The three of them manage 1,200 acres combined from two of their family’s historic farms, one from Justin’s great-great-great grandfather Johann S., and the other from his great-grandfather, Herb K. From when he was young, Justin had little doubt that he would farm, “I grew up sitting on my Dad’s lap driving the tractor through the field and loving every minute of it.”
While sustainable farming practices are not new on the farm, Justin is helping employ some of the newer principles gleaned from his MSU studies to complement those practices. For example, the farm has modified the practice of taking soil samples by using a yield monitor on the farm’s combine to identify high- and low-yielding spots in the fields. They can then fine-tune soil-sampling points and adjust fertilizer applications to deliver high quality wheat while boosting yields.
Through the use of precision agriculture technology, Justin estimates that his farm is averaging a 20% reduction on fertilizer use, while improving crop yields.
On most of their tractors, they also are placing a GPS receiver. Each catches satellite signals and, in effect, steers itself through the fields and plants crops in perfectly straight rows.
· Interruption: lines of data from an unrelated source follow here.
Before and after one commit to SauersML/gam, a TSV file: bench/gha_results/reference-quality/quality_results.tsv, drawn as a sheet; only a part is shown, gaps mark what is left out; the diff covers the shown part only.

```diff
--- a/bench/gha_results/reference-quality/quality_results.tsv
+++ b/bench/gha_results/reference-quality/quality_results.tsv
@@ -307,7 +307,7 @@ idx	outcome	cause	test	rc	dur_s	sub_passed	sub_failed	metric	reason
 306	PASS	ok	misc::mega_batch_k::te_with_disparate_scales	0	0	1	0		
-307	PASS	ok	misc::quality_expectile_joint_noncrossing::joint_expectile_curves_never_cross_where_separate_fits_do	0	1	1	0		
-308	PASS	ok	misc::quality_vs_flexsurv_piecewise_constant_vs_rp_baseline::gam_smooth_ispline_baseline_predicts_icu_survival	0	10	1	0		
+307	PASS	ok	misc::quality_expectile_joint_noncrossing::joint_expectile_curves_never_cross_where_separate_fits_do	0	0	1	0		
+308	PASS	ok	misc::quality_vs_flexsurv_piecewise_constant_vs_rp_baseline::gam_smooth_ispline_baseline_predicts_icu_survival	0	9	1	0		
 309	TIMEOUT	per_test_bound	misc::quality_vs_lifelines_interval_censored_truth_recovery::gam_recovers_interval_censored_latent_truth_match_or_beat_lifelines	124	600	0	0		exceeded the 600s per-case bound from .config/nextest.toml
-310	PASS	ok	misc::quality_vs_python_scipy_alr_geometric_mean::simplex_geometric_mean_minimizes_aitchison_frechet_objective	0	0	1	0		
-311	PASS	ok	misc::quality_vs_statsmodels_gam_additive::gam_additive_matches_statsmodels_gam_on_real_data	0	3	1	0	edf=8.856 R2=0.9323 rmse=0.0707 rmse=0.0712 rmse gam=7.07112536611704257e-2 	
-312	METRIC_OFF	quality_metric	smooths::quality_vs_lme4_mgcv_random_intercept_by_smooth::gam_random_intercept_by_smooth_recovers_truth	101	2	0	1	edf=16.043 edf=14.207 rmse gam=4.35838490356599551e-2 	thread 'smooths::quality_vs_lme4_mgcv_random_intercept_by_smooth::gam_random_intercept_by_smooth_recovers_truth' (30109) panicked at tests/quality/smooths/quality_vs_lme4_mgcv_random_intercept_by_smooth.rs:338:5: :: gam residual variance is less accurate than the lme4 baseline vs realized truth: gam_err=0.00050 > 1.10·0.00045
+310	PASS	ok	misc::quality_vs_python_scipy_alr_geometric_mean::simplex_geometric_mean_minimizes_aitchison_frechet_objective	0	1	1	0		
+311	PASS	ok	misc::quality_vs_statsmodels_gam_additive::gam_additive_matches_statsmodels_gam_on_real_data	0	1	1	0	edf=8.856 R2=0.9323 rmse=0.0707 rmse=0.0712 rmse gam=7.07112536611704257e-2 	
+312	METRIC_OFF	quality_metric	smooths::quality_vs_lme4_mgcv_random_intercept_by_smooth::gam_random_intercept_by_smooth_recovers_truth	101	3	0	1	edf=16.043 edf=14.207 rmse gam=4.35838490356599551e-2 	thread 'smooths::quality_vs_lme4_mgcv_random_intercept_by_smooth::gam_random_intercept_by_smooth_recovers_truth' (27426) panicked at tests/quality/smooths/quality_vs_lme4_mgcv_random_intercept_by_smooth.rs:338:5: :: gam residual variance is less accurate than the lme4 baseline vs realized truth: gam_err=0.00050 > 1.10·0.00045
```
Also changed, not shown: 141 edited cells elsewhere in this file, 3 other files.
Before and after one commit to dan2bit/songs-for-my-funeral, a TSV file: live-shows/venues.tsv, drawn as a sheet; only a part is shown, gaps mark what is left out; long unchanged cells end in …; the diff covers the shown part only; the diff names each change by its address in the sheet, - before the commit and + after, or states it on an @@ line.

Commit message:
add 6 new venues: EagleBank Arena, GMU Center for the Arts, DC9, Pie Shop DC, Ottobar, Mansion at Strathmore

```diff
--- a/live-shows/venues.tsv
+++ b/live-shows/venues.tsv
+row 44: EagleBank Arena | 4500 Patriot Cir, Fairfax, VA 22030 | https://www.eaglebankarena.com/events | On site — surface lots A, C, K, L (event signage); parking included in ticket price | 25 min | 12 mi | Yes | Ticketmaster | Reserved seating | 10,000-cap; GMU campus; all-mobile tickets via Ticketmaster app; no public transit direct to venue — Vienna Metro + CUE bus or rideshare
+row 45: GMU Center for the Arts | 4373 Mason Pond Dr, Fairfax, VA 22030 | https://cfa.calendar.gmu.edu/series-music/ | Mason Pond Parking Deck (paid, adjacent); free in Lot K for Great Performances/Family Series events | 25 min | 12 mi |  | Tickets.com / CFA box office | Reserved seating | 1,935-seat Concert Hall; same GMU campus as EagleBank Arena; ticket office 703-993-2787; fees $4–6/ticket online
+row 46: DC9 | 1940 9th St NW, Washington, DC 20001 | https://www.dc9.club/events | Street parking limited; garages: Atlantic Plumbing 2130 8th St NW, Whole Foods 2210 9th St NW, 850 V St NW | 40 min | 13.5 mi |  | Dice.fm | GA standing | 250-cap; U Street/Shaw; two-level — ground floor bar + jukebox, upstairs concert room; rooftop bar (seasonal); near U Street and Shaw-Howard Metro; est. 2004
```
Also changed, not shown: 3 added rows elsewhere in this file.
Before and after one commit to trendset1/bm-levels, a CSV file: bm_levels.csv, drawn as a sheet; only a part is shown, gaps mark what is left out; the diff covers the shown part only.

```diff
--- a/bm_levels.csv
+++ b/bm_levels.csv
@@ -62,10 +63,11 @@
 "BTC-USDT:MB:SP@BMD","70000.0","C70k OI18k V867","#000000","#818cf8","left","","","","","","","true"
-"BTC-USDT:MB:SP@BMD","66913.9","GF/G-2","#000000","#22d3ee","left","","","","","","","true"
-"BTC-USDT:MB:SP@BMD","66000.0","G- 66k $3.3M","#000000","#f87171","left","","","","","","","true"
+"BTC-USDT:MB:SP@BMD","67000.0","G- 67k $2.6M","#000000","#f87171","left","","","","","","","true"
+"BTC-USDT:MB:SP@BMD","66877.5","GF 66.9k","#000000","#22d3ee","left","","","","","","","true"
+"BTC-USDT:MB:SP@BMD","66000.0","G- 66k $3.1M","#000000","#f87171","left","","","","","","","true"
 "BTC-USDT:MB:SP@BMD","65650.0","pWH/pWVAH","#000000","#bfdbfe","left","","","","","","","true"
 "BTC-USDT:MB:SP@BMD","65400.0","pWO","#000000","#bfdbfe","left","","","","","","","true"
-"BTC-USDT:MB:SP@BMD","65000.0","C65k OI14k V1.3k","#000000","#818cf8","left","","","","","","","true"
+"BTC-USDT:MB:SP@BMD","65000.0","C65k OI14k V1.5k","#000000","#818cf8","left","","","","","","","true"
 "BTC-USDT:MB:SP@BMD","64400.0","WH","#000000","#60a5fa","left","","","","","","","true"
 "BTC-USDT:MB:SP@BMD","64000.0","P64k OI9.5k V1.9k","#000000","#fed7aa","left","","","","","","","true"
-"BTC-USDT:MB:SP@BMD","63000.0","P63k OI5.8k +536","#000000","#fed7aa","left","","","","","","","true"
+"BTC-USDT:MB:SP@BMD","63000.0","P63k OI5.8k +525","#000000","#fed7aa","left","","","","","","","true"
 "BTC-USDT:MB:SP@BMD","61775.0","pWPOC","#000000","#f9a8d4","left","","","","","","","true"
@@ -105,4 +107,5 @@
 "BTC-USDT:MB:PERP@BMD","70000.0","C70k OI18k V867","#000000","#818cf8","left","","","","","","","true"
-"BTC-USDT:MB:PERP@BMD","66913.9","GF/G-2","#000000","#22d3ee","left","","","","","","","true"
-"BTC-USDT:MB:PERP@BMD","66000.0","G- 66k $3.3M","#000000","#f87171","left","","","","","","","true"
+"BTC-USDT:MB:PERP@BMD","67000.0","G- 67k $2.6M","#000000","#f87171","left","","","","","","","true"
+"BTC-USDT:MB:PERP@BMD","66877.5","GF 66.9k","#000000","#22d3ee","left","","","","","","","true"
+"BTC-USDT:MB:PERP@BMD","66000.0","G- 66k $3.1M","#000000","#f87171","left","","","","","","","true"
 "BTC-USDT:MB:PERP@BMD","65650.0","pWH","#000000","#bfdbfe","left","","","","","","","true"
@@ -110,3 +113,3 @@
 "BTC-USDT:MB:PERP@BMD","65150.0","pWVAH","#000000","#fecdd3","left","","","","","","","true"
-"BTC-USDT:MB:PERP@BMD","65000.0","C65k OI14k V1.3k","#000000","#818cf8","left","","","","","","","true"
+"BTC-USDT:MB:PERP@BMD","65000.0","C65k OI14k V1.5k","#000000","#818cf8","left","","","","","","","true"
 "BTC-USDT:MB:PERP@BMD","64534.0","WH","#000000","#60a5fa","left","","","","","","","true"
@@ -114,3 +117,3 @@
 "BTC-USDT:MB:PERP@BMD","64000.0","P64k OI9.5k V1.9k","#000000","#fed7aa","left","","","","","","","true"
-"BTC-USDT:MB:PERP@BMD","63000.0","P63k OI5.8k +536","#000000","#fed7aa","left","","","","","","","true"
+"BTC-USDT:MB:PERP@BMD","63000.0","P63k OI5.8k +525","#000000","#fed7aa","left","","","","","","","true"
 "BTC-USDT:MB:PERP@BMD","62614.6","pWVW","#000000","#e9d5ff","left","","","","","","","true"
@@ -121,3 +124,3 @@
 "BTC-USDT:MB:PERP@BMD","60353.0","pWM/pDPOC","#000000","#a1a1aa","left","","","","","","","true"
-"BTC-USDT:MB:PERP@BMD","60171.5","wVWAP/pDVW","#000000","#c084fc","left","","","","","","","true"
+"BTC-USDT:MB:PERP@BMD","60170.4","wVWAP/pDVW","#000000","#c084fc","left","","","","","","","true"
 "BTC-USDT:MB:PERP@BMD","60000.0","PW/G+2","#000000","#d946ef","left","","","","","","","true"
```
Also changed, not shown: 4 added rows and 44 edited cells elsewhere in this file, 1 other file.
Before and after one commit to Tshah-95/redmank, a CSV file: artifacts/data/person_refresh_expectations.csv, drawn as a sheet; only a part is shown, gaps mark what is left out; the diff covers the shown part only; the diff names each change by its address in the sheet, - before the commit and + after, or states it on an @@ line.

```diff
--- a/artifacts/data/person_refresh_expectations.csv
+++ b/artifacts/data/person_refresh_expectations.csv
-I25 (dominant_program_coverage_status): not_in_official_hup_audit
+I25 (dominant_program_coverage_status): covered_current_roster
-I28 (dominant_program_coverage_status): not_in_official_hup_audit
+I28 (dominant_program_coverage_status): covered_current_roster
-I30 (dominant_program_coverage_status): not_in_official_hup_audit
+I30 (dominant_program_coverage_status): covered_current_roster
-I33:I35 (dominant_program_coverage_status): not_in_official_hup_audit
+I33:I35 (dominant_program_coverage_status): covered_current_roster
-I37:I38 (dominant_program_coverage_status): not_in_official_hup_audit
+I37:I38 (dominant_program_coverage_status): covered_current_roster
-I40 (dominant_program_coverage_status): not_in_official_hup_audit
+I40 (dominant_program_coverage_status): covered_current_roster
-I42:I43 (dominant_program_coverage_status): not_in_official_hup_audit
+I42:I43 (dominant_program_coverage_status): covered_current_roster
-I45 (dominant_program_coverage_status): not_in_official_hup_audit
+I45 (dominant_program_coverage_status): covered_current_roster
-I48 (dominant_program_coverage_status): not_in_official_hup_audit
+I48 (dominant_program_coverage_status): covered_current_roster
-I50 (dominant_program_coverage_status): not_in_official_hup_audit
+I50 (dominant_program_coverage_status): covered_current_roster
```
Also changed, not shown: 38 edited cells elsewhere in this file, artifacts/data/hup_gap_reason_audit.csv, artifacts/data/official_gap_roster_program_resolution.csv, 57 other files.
This approach saves fuel, labor time and wear on the tractor driver.